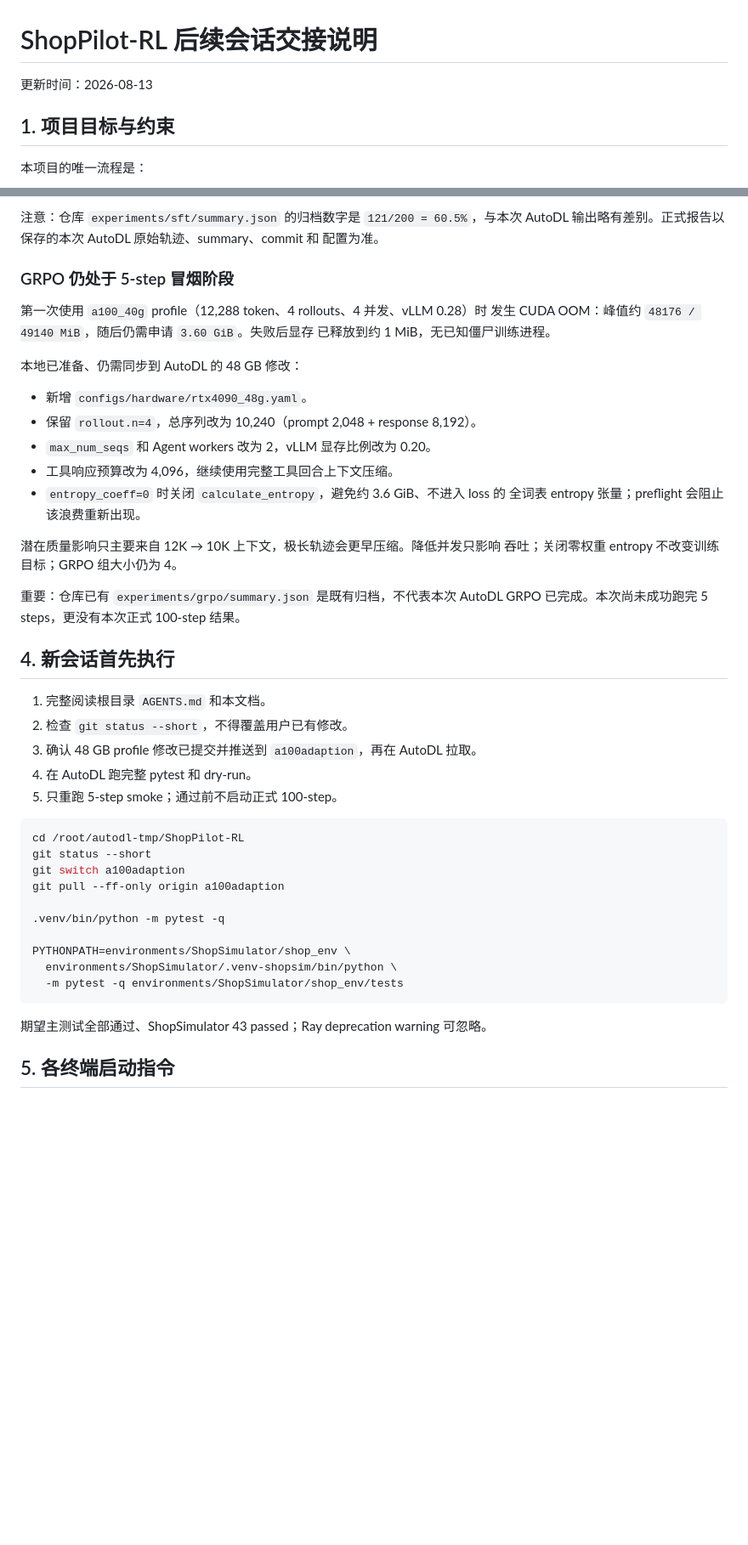
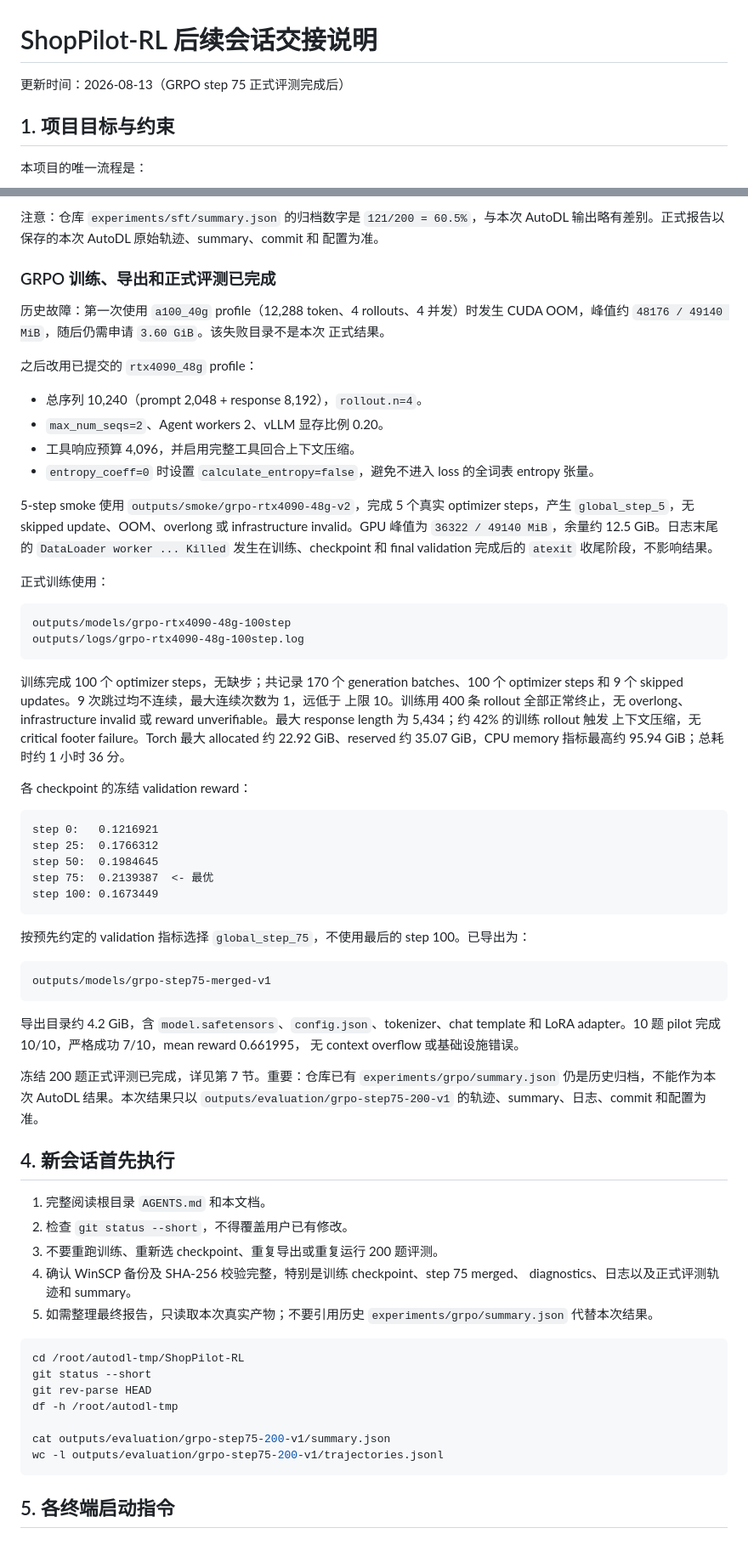
Before and after one commit to rainingbut/ShopPilot-RL, a Markdown page: docs/HANDOFF.md, 2 parts joined by grey strips. Shown at 85% size. GitHub-like rendering; blank space fills up the shorter version.

````diff
--- a/docs/HANDOFF.md
+++ b/docs/HANDOFF.md
@@ -1,6 +1,6 @@
 # ShopPilot-RL 后续会话交接说明
 
-更新时间：2026-08-13
+更新时间：2026-08-13（GRPO step 75 正式评测完成后）
 
 ## 1. 项目目标与约束
 
@@ -118,49 +118,83 @@ outputs/models/sft-merged
 AutoDL 输出略有差别。正式报告以保存的本次 AutoDL 原始轨迹、summary、commit 和
 配置为准。
 
-### GRPO 仍处于 5-step 冒烟阶段
+### GRPO 训练、导出和正式评测已完成
 
-第一次使用 `a100_40g` profile（12,288 token、4 rollouts、4 并发、vLLM 0.28）时
-发生 CUDA OOM：峰值约 `48176 / 49140 MiB`，随后仍需申请 `3.60 GiB`。失败后显存
-已释放到约 1 MiB，无已知僵尸训练进程。
+历史故障：第一次使用 `a100_40g` profile（12,288 token、4 rollouts、4 并发）时发生
+CUDA OOM，峰值约 `48176 / 49140 MiB`，随后仍需申请 `3.60 GiB`。该失败目录不是本次
+正式结果。
 
-本地已准备、仍需同步到 AutoDL 的 48 GB 修改：
+之后改用已提交的 `rtx4090_48g` profile：
 
-- 新增 `configs/hardware/rtx4090_48g.yaml`。
-- 保留 `rollout.n=4`，总序列改为 10,240（prompt 2,048 + response 8,192）。
-- `max_num_seqs` 和 Agent workers 改为 2，vLLM 显存比例改为 0.20。
-- 工具响应预算改为 4,096，继续使用完整工具回合上下文压缩。
-- `entropy_coeff=0` 时关闭 `calculate_entropy`，避免约 3.6 GiB、不进入 loss 的
-  全词表 entropy 张量；preflight 会阻止该浪费重新出现。
+- 总序列 10,240（prompt 2,048 + response 8,192），`rollout.n=4`。
+- `max_num_seqs=2`、Agent workers 2、vLLM 显存比例 0.20。
+- 工具响应预算 4,096，并启用完整工具回合上下文压缩。
+- `entropy_coeff=0` 时设置 `calculate_entropy=false`，避免不进入 loss 的全词表
+  entropy 张量。
 
-潜在质量影响只主要来自 12K → 10K 上下文，极长轨迹会更早压缩。降低并发只影响
-吞吐；关闭零权重 entropy 不改变训练目标；GRPO 组大小仍为 4。
+5-step smoke 使用 `outputs/smoke/grpo-rtx4090-48g-v2`，完成 5 个真实 optimizer
+steps，产生 `global_step_5`，无 skipped update、OOM、overlong 或 infrastructure
+invalid。GPU 峰值为 `36322 / 49140 MiB`，余量约 12.5 GiB。日志末尾的
+`DataLoader worker ... Killed` 发生在训练、checkpoint 和 final validation 完成后的
+`atexit` 收尾阶段，不影响结果。
 
-重要：仓库已有 `experiments/grpo/summary.json` 是既有归档，不代表本次 AutoDL
-GRPO 已完成。本次尚未成功跑完 5 steps，更没有本次正式 100-step 结果。
+正式训练使用：
+
+```text
+outputs/models/grpo-rtx4090-48g-100step
+outputs/logs/grpo-rtx4090-48g-100step.log
+```
+
+训练完成 100 个 optimizer steps，无缺步；共记录 170 个 generation batches、100 个
+optimizer steps 和 9 个 skipped updates。9 次跳过均不连续，最大连续次数为 1，远低于
+上限 10。训练用 400 条 rollout 全部正常终止，无 overlong、infrastructure invalid
+或 reward unverifiable。最大 response length 为 5,434；约 42% 的训练 rollout 触发
+上下文压缩，无 critical footer failure。Torch 最大 allocated 约 22.92 GiB、reserved
+约 35.07 GiB，CPU memory 指标最高约 95.94 GiB；总耗时约 1 小时 36 分。
+
+各 checkpoint 的冻结 validation reward：
+
+```text
+step 0:   0.1216921
+step 25:  0.1766312
+step 50:  0.1984645
+step 75:  0.2139387  <- 最优
+step 100: 0.1673449
+```
+
+按预先约定的 validation 指标选择 `global_step_75`，不使用最后的 step 100。已导出为：
+
+```text
+outputs/models/grpo-step75-merged-v1
+```
+
+导出目录约 4.2 GiB，含 `model.safetensors`、`config.json`、tokenizer、chat template
+和 LoRA adapter。10 题 pilot 完成 10/10，严格成功 7/10，mean reward 0.661995，
+无 context overflow 或基础设施错误。
+
+冻结 200 题正式评测已完成，详见第 7 节。重要：仓库已有
+`experiments/grpo/summary.json` 仍是历史归档，不能作为本次 AutoDL 结果。本次结果只以
+`outputs/evaluation/grpo-step75-200-v1` 的轨迹、summary、日志、commit 和配置为准。
 
 ## 4. 新会话首先执行
 
 1. 完整阅读根目录 `AGENTS.md` 和本文档。
 2. 检查 `git status --short`，不得覆盖用户已有修改。
-3. 确认 48 GB profile 修改已提交并推送到 `a100adaption`，再在 AutoDL 拉取。
-4. 在 AutoDL 跑完整 pytest 和 dry-run。
-5. 只重跑 5-step smoke；通过前不启动正式 100-step。
+3. 不要重跑训练、重新选 checkpoint、重复导出或重复运行 200 题评测。
+4. 确认 WinSCP 备份及 SHA-256 校验完整，特别是训练 checkpoint、step 75 merged、
+   diagnostics、日志以及正式评测轨迹和 summary。
+5. 如需整理最终报告，只读取本次真实产物；不要引用历史
+   `experiments/grpo/summary.json` 代替本次结果。
 
 ```bash
 cd /root/autodl-tmp/ShopPilot-RL
 git status --short
-git switch a100adaption
-git pull --ff-only origin a100adaption
+git rev-parse HEAD
+df -h /root/autodl-tmp
 
-.venv/bin/python -m pytest -q
-
-PYTHONPATH=environments/ShopSimulator/shop_env \
-  environments/ShopSimulator/.venv-shopsim/bin/python \
-  -m pytest -q environments/ShopSimulator/shop_env/tests
+cat outputs/evaluation/grpo-step75-200-v1/summary.json
+wc -l outputs/evaluation/grpo-step75-200-v1/trajectories.jsonl
 ```
-
-期望主测试全部通过、ShopSimulator 43 passed；Ray deprecation warning 可忽略。
 
 ## 5. 各终端启动指令
 
````
Also changed, not shown: other parts of docs/HANDOFF.md (+73 -112 lines).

■ **Work required**
Please print the records above word for word, leaving every image out.

■ **Answer for this exercise**
Before and after one commit to rainingbut/ShopPilot-RL, a Markdown page: docs/HANDOFF.md, 2 parts joined by grey strips. Shown at 85% size. GitHub-like rendering; blank space fills up the shorter version.

````diff
--- a/docs/HANDOFF.md
+++ b/docs/HANDOFF.md
@@ -1,6 +1,6 @@
 # ShopPilot-RL 后续会话交接说明
 
-更新时间：2026-08-13
+更新时间：2026-08-13（GRPO step 75 正式评测完成后）
 
 ## 1. 项目目标与约束
 
@@ -118,49 +118,83 @@ outputs/models/sft-merged
 AutoDL 输出略有差别。正式报告以保存的本次 AutoDL 原始轨迹、summary、commit 和
 配置为准。
 
-### GRPO 仍处于 5-step 冒烟阶段
+### GRPO 训练、导出和正式评测已完成
 
-第一次使用 `a100_40g` profile（12,288 token、4 rollouts、4 并发、vLLM 0.28）时
-发生 CUDA OOM：峰值约 `48176 / 49140 MiB`，随后仍需申请 `3.60 GiB`。失败后显存
-已释放到约 1 MiB，无已知僵尸训练进程。
+历史故障：第一次使用 `a100_40g` profile（12,288 token、4 rollouts、4 并发）时发生
+CUDA OOM，峰值约 `48176 / 49140 MiB`，随后仍需申请 `3.60 GiB`。该失败目录不是本次
+正式结果。
 
-本地已准备、仍需同步到 AutoDL 的 48 GB 修改：
+之后改用已提交的 `rtx4090_48g` profile：
 
-- 新增 `configs/hardware/rtx4090_48g.yaml`。
-- 保留 `rollout.n=4`，总序列改为 10,240（prompt 2,048 + response 8,192）。
-- `max_num_seqs` 和 Agent workers 改为 2，vLLM 显存比例改为 0.20。
-- 工具响应预算改为 4,096，继续使用完整工具回合上下文压缩。
-- `entropy_coeff=0` 时关闭 `calculate_entropy`，避免约 3.6 GiB、不进入 loss 的
-  全词表 entropy 张量；preflight 会阻止该浪费重新出现。
+- 总序列 10,240（prompt 2,048 + response 8,192），`rollout.n=4`。
+- `max_num_seqs=2`、Agent workers 2、vLLM 显存比例 0.20。
+- 工具响应预算 4,096，并启用完整工具回合上下文压缩。
+- `entropy_coeff=0` 时设置 `calculate_entropy=false`，避免不进入 loss 的全词表
+  entropy 张量。
 
-潜在质量影响只主要来自 12K → 10K 上下文，极长轨迹会更早压缩。降低并发只影响
-吞吐；关闭零权重 entropy 不改变训练目标；GRPO 组大小仍为 4。
+5-step smoke 使用 `outputs/smoke/grpo-rtx4090-48g-v2`，完成 5 个真实 optimizer
+steps，产生 `global_step_5`，无 skipped update、OOM、overlong 或 infrastructure
+invalid。GPU 峰值为 `36322 / 49140 MiB`，余量约 12.5 GiB。日志末尾的
+`DataLoader worker ... Killed` 发生在训练、checkpoint 和 final validation 完成后的
+`atexit` 收尾阶段，不影响结果。
 
-重要：仓库已有 `experiments/grpo/summary.json` 是既有归档，不代表本次 AutoDL
-GRPO 已完成。本次尚未成功跑完 5 steps，更没有本次正式 100-step 结果。
+正式训练使用：
+
+```text
+outputs/models/grpo-rtx4090-48g-100step
+outputs/logs/grpo-rtx4090-48g-100step.log
+```
+
+训练完成 100 个 optimizer steps，无缺步；共记录 170 个 generation batches、100 个
+optimizer steps 和 9 个 skipped updates。9 次跳过均不连续，最大连续次数为 1，远低于
+上限 10。训练用 400 条 rollout 全部正常终止，无 overlong、infrastructure invalid
+或 reward unverifiable。最大 response length 为 5,434；约 42% 的训练 rollout 触发
+上下文压缩，无 critical footer failure。Torch 最大 allocated 约 22.92 GiB、reserved
+约 35.07 GiB，CPU memory 指标最高约 95.94 GiB；总耗时约 1 小时 36 分。
+
+各 checkpoint 的冻结 validation reward：
+
+```text
+step 0:   0.1216921
+step 25:  0.1766312
+step 50:  0.1984645
+step 75:  0.2139387  <- 最优
+step 100: 0.1673449
+```
+
+按预先约定的 validation 指标选择 `global_step_75`，不使用最后的 step 100。已导出为：
+
+```text
+outputs/models/grpo-step75-merged-v1
+```
+
+导出目录约 4.2 GiB，含 `model.safetensors`、`config.json`、tokenizer、chat template
+和 LoRA adapter。10 题 pilot 完成 10/10，严格成功 7/10，mean reward 0.661995，
+无 context overflow 或基础设施错误。
+
+冻结 200 题正式评测已完成，详见第 7 节。重要：仓库已有
+`experiments/grpo/summary.json` 仍是历史归档，不能作为本次 AutoDL 结果。本次结果只以
+`outputs/evaluation/grpo-step75-200-v1` 的轨迹、summary、日志、commit 和配置为准。
 
 ## 4. 新会话首先执行
 
 1. 完整阅读根目录 `AGENTS.md` 和本文档。
 2. 检查 `git status --short`，不得覆盖用户已有修改。
-3. 确认 48 GB profile 修改已提交并推送到 `a100adaption`，再在 AutoDL 拉取。
-4. 在 AutoDL 跑完整 pytest 和 dry-run。
-5. 只重跑 5-step smoke；通过前不启动正式 100-step。
+3. 不要重跑训练、重新选 checkpoint、重复导出或重复运行 200 题评测。
+4. 确认 WinSCP 备份及 SHA-256 校验完整，特别是训练 checkpoint、step 75 merged、
+   diagnostics、日志以及正式评测轨迹和 summary。
+5. 如需整理最终报告，只读取本次真实产物；不要引用历史
+   `experiments/grpo/summary.json` 代替本次结果。
 
 ```bash
 cd /root/autodl-tmp/ShopPilot-RL
 git status --short
-git switch a100adaption
-git pull --ff-only origin a100adaption
+git rev-parse HEAD
+df -h /root/autodl-tmp
 
-.venv/bin/python -m pytest -q
-
-PYTHONPATH=environments/ShopSimulator/shop_env \
-  environments/ShopSimulator/.venv-shopsim/bin/python \
-  -m pytest -q environments/ShopSimulator/shop_env/tests
+cat outputs/evaluation/grpo-step75-200-v1/summary.json
+wc -l outputs/evaluation/grpo-step75-200-v1/trajectories.jsonl
 ```
-
-期望主测试全部通过、ShopSimulator 43 passed；Ray deprecation warning 可忽略。
 
 ## 5. 各终端启动指令
 
````
Also changed, not shown: other parts of docs/HANDOFF.md (+73 -112 lines).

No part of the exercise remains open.